With the Copenhagen Climate Summit underway, General Obama’s receiving his Nobel on Thursday, and the leak of the “Danish Text,” I probably ought to write about the greenhouse effect. There was an interesting interview in the “Costco Connection,” in which University of Virginia environmental sciences professor emeritus S. Fred Singer, dismisses the notion of human-caused warming, and says that a natural period of global warming ended a decade ago. Singer supports that contention with the statement that “Thirty years of comprehensive satellite observation show a warming in the northern part of the globe, a little warming in the tropics and the southern portion -- and a distinct cooling of Antarctica.” I don’t need climate change on my plate, human-caused or not (although I would probably behave the same, global warming or not), so I hope he’s right. Deconstructing Singer’s statement will take some research. One of the consequences of a contracting economy is frantic periods when you have to put off study, and I’ve been otherwise booked.
On the other hand, a piece in the magazine Ode (for rich people with compact fluorescent lamps) got my Irish up, and an answer came immediately to mind. Brian O’Neill, of Spiked, a British Internet magazine, wrote five hundred or so words under the headline “Who’s Afraid of Billions of People.” He says, “No limits should be set on population growth. I hope in my lifetime the human population on Earth will reach the tens of billions, and it won’t be a problem if it rises to hundreds of billions.” (An Irishman wants more children. Swate sooferin’ Jaysuss! I don't think I can eat that many babies.)
Here’s his case: Efforts to limit reflect a lack of faith in human ingenuity. If you believe in civilization you shouldn’t worry about carrying capacity, because we can figure out how to feed ourselves. More people equal more brains. The population control and reduction lobby has been around since Malthus, and keeps changing its rationale. Malthus said that food supply increases arithmetically, while population increases geometrically. O’Neill says that Malthus didn’t count on the technological innovations of the last two hundred years. Population lobbyists of the early twentieth century were racists and eugenecists, and current anti-birthers want to protect Mother Earth, but whatever our stated reasons, we really don’t have faith in ourselves. We are disingenuous because we say that the planet has a fixed carrying capacity. He points to uranium, which was known to ancients as a mere tint for glass. He says we inhabit only a tiny fraction of the planet’s surface.

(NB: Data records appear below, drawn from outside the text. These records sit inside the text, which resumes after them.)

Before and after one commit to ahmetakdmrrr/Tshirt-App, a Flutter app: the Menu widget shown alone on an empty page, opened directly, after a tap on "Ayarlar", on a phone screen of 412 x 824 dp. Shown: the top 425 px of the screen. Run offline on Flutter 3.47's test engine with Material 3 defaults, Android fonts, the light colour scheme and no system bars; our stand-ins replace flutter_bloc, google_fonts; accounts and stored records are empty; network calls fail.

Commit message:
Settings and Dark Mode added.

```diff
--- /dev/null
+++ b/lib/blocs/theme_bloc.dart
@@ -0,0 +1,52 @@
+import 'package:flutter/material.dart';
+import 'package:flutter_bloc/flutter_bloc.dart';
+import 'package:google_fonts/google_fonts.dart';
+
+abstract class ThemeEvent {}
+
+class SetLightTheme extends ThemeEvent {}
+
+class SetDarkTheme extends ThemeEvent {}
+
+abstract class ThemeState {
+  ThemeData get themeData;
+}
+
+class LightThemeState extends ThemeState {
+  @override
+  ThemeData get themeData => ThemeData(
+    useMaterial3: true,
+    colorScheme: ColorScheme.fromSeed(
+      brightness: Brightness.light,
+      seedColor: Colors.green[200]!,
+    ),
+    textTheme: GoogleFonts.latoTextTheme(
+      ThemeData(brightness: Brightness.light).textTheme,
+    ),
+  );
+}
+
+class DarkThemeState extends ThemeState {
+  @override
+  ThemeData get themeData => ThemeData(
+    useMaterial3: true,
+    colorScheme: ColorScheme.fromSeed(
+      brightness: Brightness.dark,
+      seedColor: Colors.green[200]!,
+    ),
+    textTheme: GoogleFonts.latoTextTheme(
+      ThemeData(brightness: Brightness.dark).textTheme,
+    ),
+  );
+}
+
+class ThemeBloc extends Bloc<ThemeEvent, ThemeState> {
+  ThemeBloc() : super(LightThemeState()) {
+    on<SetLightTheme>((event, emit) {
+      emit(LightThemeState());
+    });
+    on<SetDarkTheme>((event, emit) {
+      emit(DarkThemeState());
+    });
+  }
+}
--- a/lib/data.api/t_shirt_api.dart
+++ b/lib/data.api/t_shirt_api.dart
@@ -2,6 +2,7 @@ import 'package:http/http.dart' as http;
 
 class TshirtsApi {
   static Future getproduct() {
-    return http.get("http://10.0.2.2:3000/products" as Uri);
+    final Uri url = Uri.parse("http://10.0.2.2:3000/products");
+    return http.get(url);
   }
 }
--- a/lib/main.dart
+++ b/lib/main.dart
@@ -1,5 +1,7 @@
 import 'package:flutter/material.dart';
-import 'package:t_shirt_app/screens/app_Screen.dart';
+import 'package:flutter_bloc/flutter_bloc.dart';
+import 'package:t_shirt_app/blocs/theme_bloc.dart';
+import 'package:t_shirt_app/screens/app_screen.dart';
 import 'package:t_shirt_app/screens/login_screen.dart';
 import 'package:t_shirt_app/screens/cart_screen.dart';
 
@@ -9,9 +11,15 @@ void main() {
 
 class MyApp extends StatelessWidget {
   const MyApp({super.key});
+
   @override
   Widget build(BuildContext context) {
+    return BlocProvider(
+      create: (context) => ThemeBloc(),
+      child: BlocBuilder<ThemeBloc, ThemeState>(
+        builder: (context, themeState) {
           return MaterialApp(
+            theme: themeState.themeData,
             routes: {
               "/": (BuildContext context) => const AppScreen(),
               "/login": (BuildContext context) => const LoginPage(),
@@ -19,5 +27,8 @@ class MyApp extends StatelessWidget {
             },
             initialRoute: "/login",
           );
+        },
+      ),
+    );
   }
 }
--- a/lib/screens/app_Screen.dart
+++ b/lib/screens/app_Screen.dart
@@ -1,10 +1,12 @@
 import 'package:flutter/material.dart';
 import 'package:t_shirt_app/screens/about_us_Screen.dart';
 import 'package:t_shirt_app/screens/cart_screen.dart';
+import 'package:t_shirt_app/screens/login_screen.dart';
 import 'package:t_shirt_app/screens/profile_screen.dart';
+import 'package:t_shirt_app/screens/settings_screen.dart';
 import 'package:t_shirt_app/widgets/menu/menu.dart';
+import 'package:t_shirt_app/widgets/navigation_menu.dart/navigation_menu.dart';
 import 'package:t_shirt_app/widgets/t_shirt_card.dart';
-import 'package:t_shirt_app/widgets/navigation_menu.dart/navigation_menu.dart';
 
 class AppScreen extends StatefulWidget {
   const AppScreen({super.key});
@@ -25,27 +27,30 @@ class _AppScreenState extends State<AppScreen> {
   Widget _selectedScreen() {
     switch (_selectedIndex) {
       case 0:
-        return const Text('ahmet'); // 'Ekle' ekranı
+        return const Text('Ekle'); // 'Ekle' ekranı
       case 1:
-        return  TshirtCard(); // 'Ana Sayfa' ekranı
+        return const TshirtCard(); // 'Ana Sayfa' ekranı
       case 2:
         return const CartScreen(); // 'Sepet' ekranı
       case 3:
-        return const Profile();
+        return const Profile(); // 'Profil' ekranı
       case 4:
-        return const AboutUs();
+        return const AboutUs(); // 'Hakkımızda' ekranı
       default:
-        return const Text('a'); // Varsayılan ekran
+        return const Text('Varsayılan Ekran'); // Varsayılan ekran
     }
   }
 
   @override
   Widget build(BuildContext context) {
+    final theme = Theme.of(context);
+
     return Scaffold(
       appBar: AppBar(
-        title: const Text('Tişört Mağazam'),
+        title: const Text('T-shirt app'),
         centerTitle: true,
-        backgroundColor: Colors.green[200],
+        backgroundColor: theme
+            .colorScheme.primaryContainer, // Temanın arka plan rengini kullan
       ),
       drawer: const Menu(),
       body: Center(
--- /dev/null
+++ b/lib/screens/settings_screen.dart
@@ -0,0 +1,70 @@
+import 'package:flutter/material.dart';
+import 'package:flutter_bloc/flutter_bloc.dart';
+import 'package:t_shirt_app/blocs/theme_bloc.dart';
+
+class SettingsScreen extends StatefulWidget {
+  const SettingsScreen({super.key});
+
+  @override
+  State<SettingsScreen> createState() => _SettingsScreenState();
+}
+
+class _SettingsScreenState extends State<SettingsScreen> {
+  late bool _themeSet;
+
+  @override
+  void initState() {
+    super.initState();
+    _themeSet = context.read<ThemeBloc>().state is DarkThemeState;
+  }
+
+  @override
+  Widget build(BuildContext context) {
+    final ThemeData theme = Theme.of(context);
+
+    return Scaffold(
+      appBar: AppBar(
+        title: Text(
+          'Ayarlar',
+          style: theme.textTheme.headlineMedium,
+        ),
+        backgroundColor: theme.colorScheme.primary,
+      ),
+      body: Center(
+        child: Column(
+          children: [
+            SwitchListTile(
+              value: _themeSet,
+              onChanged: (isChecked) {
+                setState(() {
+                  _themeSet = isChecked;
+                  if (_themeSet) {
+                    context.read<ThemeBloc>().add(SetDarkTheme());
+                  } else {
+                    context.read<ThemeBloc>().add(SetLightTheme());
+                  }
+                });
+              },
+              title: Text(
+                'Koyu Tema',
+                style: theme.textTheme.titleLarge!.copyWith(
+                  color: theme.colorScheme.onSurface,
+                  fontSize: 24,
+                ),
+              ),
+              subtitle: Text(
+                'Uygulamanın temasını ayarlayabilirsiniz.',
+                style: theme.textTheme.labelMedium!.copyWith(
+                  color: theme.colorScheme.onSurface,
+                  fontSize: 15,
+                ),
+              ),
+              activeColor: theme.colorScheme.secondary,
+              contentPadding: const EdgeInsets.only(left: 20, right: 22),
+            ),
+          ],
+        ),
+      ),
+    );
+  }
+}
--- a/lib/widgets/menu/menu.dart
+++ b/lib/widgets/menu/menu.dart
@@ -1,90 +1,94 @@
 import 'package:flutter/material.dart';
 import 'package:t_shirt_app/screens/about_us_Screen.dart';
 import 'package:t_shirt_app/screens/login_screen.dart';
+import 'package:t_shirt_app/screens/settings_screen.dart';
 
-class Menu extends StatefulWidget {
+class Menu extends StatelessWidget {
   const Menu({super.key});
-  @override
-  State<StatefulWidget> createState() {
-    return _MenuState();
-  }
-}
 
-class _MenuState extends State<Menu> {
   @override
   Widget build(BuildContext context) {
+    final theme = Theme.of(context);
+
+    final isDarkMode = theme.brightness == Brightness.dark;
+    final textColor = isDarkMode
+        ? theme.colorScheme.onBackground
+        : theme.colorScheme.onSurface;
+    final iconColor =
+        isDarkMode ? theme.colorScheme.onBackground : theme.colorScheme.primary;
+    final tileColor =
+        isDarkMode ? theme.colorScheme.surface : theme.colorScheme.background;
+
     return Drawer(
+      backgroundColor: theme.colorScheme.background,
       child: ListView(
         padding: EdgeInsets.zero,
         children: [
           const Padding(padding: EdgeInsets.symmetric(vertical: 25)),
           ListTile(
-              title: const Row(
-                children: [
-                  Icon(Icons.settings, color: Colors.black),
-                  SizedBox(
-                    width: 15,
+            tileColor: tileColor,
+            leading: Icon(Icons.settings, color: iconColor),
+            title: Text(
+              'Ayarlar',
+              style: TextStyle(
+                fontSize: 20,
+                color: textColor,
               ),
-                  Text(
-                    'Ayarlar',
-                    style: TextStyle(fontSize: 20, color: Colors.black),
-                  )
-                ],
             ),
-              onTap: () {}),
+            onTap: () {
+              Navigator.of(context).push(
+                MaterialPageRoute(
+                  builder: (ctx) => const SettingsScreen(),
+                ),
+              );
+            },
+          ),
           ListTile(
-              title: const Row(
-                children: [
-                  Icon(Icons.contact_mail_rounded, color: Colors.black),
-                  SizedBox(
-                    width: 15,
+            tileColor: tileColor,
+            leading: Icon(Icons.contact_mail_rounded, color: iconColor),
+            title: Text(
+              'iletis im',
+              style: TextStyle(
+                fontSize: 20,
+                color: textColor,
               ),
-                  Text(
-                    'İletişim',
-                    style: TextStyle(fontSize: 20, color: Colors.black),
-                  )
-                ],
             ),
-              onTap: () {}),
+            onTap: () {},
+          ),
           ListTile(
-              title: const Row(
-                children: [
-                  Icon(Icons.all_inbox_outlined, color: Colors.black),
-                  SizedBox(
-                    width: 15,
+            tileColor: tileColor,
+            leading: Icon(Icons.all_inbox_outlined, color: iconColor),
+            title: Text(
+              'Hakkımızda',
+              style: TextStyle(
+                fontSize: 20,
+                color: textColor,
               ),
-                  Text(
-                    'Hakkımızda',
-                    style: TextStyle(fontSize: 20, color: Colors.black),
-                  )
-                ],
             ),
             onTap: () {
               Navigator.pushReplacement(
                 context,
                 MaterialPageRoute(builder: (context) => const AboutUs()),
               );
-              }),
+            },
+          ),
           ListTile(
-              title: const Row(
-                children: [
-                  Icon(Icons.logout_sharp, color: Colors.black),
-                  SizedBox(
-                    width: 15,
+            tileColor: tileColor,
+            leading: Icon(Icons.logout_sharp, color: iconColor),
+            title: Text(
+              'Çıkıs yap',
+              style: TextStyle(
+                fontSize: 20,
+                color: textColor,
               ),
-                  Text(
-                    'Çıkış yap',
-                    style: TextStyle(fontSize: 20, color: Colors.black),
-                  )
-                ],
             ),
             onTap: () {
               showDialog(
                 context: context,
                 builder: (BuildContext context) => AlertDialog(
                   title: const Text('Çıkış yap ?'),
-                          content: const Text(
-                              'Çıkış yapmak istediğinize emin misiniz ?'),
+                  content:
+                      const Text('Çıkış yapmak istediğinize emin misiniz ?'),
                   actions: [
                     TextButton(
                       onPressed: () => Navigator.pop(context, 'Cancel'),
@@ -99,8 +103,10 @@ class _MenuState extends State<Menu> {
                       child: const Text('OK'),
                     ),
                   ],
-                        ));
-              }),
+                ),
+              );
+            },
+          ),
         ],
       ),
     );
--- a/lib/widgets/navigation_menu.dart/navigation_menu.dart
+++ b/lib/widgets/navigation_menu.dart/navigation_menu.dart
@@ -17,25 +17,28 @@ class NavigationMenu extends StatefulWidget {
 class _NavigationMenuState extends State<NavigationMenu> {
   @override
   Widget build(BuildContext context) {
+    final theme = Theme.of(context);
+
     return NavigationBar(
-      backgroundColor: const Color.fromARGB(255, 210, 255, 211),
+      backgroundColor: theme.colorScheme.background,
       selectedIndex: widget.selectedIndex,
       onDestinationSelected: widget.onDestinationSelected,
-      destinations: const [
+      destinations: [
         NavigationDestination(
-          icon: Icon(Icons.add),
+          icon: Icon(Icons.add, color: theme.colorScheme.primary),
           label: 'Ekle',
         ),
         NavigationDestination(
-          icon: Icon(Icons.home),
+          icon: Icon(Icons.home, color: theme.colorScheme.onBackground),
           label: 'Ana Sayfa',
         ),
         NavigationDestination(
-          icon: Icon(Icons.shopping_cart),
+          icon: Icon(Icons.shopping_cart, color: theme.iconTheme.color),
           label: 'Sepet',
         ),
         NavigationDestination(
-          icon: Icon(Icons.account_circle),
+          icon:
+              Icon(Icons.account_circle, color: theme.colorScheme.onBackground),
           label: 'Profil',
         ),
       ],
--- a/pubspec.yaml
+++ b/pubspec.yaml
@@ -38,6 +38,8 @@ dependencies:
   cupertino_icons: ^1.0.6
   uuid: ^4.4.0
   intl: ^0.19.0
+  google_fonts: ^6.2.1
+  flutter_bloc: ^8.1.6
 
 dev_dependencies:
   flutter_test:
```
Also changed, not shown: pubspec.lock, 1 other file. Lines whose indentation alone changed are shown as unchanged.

He finishes by saying, “Anyone who thinks people are a good thing rather than a menace, and believes we can find solutions to our problems, should reject the population control argument and make the case for full freedom of choice on reproductive matters.”
Thank you, Mr. Rand.
Around 1963, Buckminster Fuller said that all of the world’s population, about half what it is now, could be inside, in New York City, doing the Twist. I don’t know how he figured all of that city’s floor space, but okay... I wondered about now. I did the Twist in my kitchen, and measured the area required, sixteen square feet. I multiplied sixteen by 6.8 billion, divided by the number of square feet in a square mile, and got Iceland. Imagine, every wonderful ingenious (and ingenuous) human soul dancing to the music of Chubby Checker, under the midnight sun. The volcanoes would probably erupt.
Look, I understand that you can’t prove a negative, and I don’t want to be like those nineteenth century scientists that didn’t think we could survive speeds of sixty miles an hour, or build flying machines, but here’s the deal. We need various resources, metals, soil for growing food, etc. We took the easy stuff first. We started out getting iron from hematite, now we’re down to taconite. It takes more energy to use the resources we’ve left ourselves with, and we’re running out of high-quality fuels.
Maybe we can jump off cliffs and sprout wings, but I don’t think so. Maybe we can make energy from water and sand, but you need electricity to get hydrogen from water, and the energy return on investment for photovoltaics is about eight percent.
The Green Revolution did increase crop production per acre, but at the cost of reducing it per calorie, and production per acre has stalled, as energy has become dear. We might increase land under production, but once again, we started with the best land. O’Neill says that forty-six percent of British land is used for agriculture, and eleven or twelve is wooded. His context here implies that there are still plenty of places to stack Brits, but this raises the issue of opening new land (the other forty-two or forty-three percent) to agriculture production. I’m all for eliminating lawns, but is that what O’Neill is calling for?
His comment about people’s, thousands of years ago, thinking of uranium merely as an interesting rock, makes me wonder if O’Neill thinks ingenuity equals nuclear power. I’m not as excitable about ticking Geiger counters as a lot of people, but I have to insist that there are problems with nukes that I haven’t heard solved, and there’s not a whole lot of precedent among the other species for playing with radiation. Nuclear power’s energy return on investment is about three percent.
I believe in human ingenuity, too, but I’ve driven enough miles in city traffic, and watched enough people ignore exercise etiquette at the gym, to take it for granted. And don’t forget the US’s 108th Congress. I believe in human ingenuity. I yearn for it. But when it comes, there’s only so much it can do.
(Thanks to Marissa for the Jonathan Swiftie!)